It appears art has fused with the sea in Salem, Massachusetts. The Peabody-Essex Museum’s newest exhibit Impressionists on the Water, open through February 17, 2014, has found a proper setting in maritime Salem. This past rainy Sunday, I spent the day discovering the maritime influence in Salem’s art and culture. The exhibit opens with a […]
By Zinnia Smith
Nov 22 2013
A tour group stands in the cold air.Photo Credit : Zinnia Smith
It appears art has fused with the sea in Salem, Massachusetts. The Peabody-Essex Museum’s newest exhibit Impressionists on the Water, open through February 17, 2014, has found a proper setting in maritime Salem.
This past rainy Sunday, I spent the day discovering the maritime influence in Salem’s art and culture. The exhibit opens with a stunning Monet painting placed next to a model sailboat. The clear connection between the subject of the Impressionists and the model ships displayed the surprising theme: an acknowledgment that the placid subjects of the paintings come from a rich history of man and boating.
The exhibit retells the maritime history of France, starting with its trade in the 18th and 19th century. A French Naval Frigate Model from the 1780s is placed next to a painting by Francois Joseph Frederic Roux, Fleet Maneuvers (French Warship) from 1834. Both are beautiful recreations of an intricate ship, but hold a high regard for the dramatic.
As I moved through the gallery, I was led into the sporting life of the Impressionists and boating. The turmoil of the romantic fleets and ships eventually shifts into the relaxed and recreational boats of the Impressionists. Dark and rolling clouds of benevolent storms are replaced with white, billowy skies. The models of trade and warships are replaced with full-sized skulls with names like the Nana.
The whole exhibit is designed around the boating experience. Boat curves and details subtly appear on the walls of the exhibit space. Cloud projections are set up on the light grey walls. Perhaps the most rewarding live-action feature of the exhibit is the replication of Monet’s floating studio he had in Argenteuil. You stand inside this “boat” with cast-iron pans, paintbrushes, and breakfast’s leftovers. You look upon a video screen with alternating river scenes. Next to this “window” is the artist’s window: an electronic canvas that records the creation of pastel landscapes.
My grandmother, who accompanied me to the museum, was perhaps critical of the “formless sails” and “curly-haired heads” of Monet’s rolling waves. Still by the end the emerald greens, soft or stormy grays, and Renoir’s peachy pallet came to be approved. She was quiet pleased with the exhibit.

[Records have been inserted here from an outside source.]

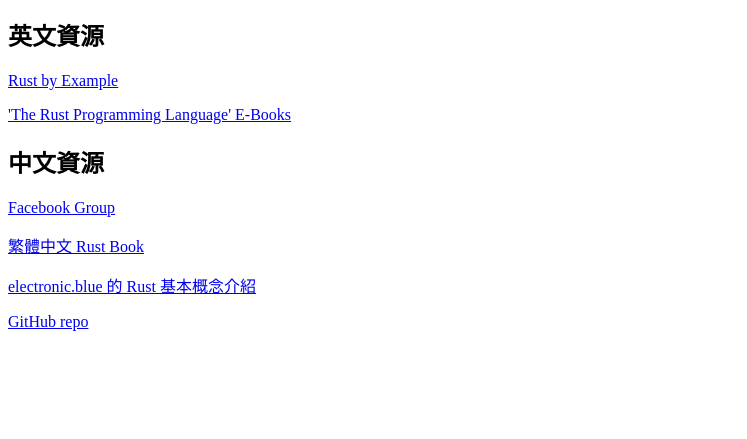
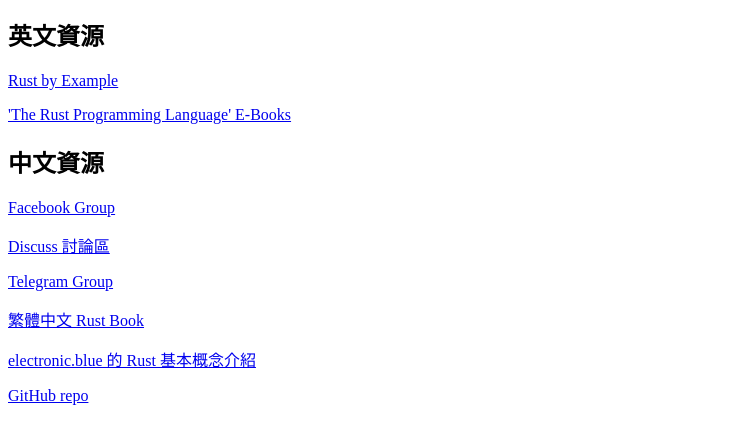
Before and after one commit to taiwan/rust, a plain HTML site: page index.html in a window 1280 px wide. Shown: the part 93-532 px from the top of the page, without its empty margins (0-747 px from the left). Drawn offline with Linux system fonts and the light colour scheme.

Commit message:
Update index.html

```diff
--- a/index.html
+++ b/index.html
@@ -21,6 +21,12 @@
         <a href="https://www.facebook.com/groups/857846870916793/">Facebook Group</a>
       </p>
       <p>
+        <a href="https://discuss.rust-lang.tw">Discuss 討論區</a>
+      </p>
+      <p>
+        <a href="https://t.me/rust_tw">Telegram Group</a>
+      </p>
+      <p>
         <a href="https://askeing.github.io/rust-book/">繁體中文 Rust Book</a>
       </p>
       <p>
```
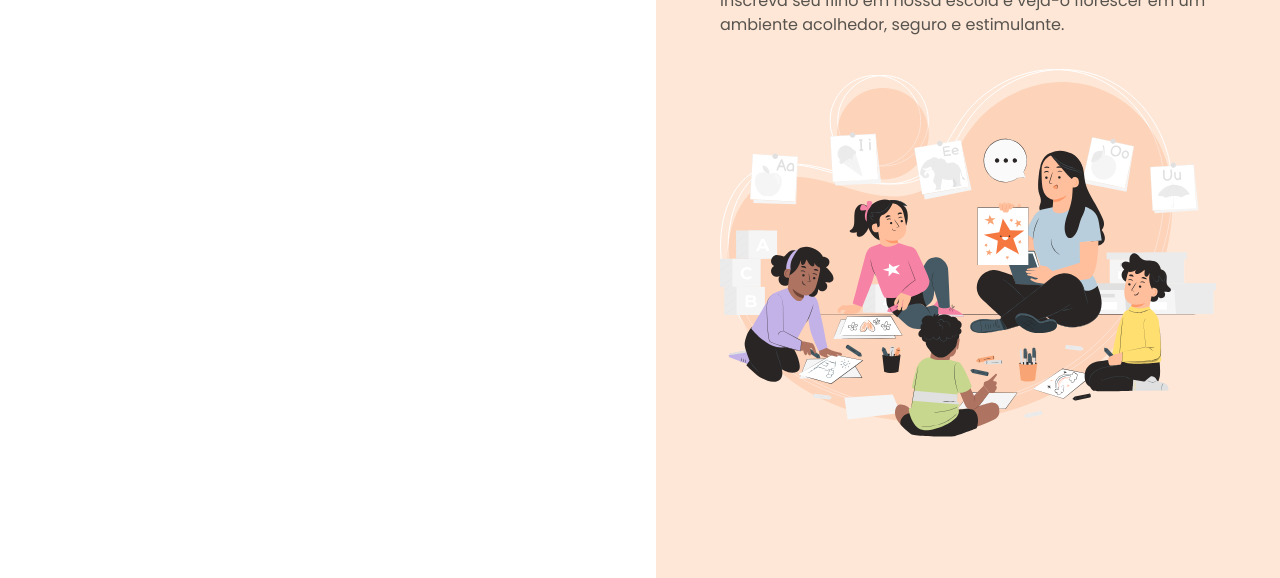
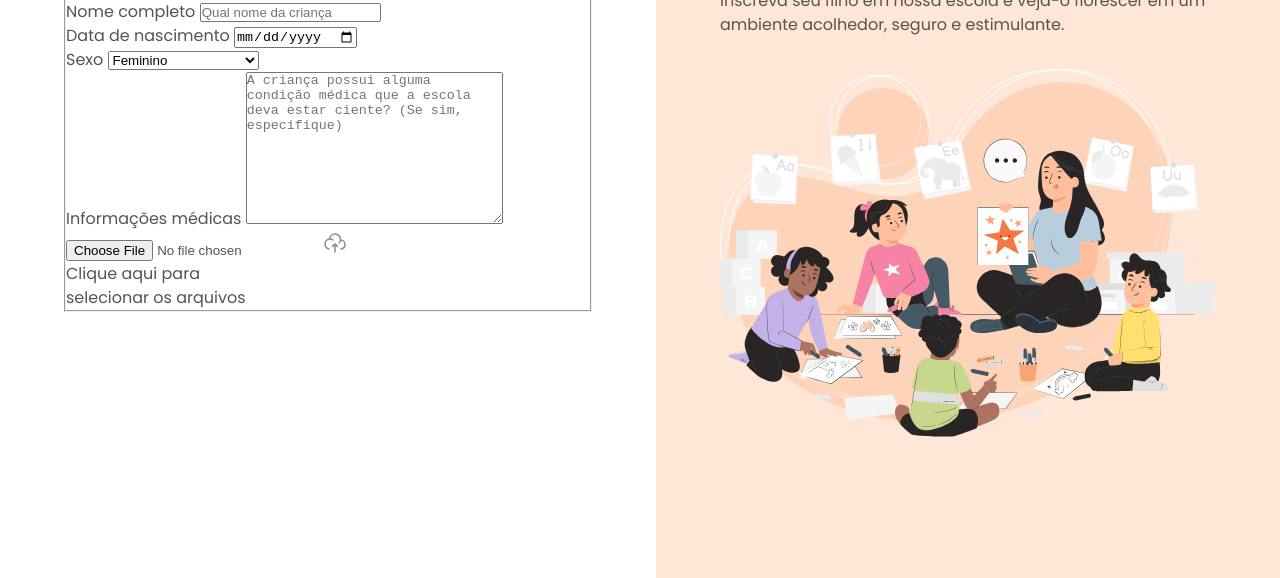
Before and after one commit to rafSnow/Formulario-de-matricula, a plain HTML site: page index.html in a window 1280 px wide. Shown: the part 222-800 px from the top of the page. Drawn offline with Linux system fonts and the light colour scheme.

Commit message:
Iniciando formulario

```diff
--- a/index.html
+++ b/index.html
@@ -25,6 +25,50 @@
             Preencha os dados abaixo para matricular seu filho na escola de
             educação infantil Estrelas do Amanhã.
           </p>
+          <form method="post" enctype="multipart/form-data">
+            <fieldset class="child-info">
+              <legend>Informações da criança</legend>
+              <div class="input-wrapper">
+                <label for="fullname">Nome completo</label>
+                <input
+                  id="fullname"
+                  type="text"
+                  placeholder="Qual nome da criança"
+                  name="fullname"
+                />
+              </div>
+              <div class="input-wrapper">
+                <label for="birth">Data de nascimento</label>
+                <input id="birth" name="birth" type="date" lang="pt-br" />
+              </div>
+              <div class="select_wrapper">
+                <label for="gender">Sexo</label>
+                <select name="gender" id="gender">
+                  <option value="female">Feminino</option>
+                  <option value="male">Masculino</option>
+                  <option value="na">Prefiro não responder</option>
+                </select>
+              </div>
+              <div class="textarea-wrapper">
+                <label for="medical-info">Informações médicas</label>
+                <textarea
+                  name="medical-info"
+                  id="medical-info"
+                  cols="30"
+                  rows="10"
+                  placeholder="A criança possui alguma condição médica que a escola deva estar ciente? (Se sim, especifique)"
+                ></textarea>
+              </div>
+              <div class="droparea-wrapper">
+                <input type="file" id="birth-file" name="birth-file" />
+                <img src="assets/icons/cloud-upload.svg" alt="" />
+                <p>
+                  Clique aqui para<br />
+                  selecionar os arquivos
+                </p>
+              </div>
+            </fieldset>
+          </form>
         </div>
       </main>
       <aside>
```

Impressionist on the Water is scattered with French flags, but the story depicted by the artists is a similar narration to Salem’s history. With the original settlement in 1626, Salem fishermen developed an economic base that would develop into the international trading port of Salem. Even the PEM’s roots trace back to the sea. The museum started in 1799 when the East India Marine Society of Salem’s captains decided to collect their worldly objects.
The rest of maritime Salem is just outside the museum’s doors with the National Park Service’s visitor center across the street. My family and I took a short drive to see the historic wharfs that are a part of the Salem Maritime National Historic Site, and to grab lunch.
It was nothing but a pleasure to discover how the sea has impacted Salem’s cuisine. We went to Finz for a late lunch. The restaurant sits right on the water. Their menu ranges from classic New England seafood like lobster rolls, to creative seafood dishes like buffalo calamari.
After lunch, I took a quick walk down the wharfs. A tour group was stopped by the historic houses, and a few people were walking with their dogs on the windy wharf.
Despite the cold air, the scene resonated with the exhibit at the PEM. Gulls flew from the harbor and boats lined the docks. A small yacht named My Wife had the same humor of painter Gustave Caillebotte’s boat, the Roastbeef.
The Friendship, a replica of the trading ship built in 1797, sits in the wharf with the backdrop of Salem’s mills and harbor. The New England scene could have been a replica of Monet’s Sailboats on the Seine, which subtly captured industrialism on the French rivers.
At the same time, nothing about Salem could have been a part of those French paintings. From the federal-style houses, to the seafood, the Christmas lights in the stores, and the cold November day; it was New England through and through.
It was such an easy and enriching day trip. As the weather gets colder and wetter, looking out through the museum windows can be quiet a comfort.
Walking with my grandmother from the restaurant to the car, she pointed to the historical wharfs of Salem and restated everything I had noticed from my walk, and proceeded to instruct me to bring my watercolors and easel down here to the harbor. I responded that I would need to bring a large hat and mittens.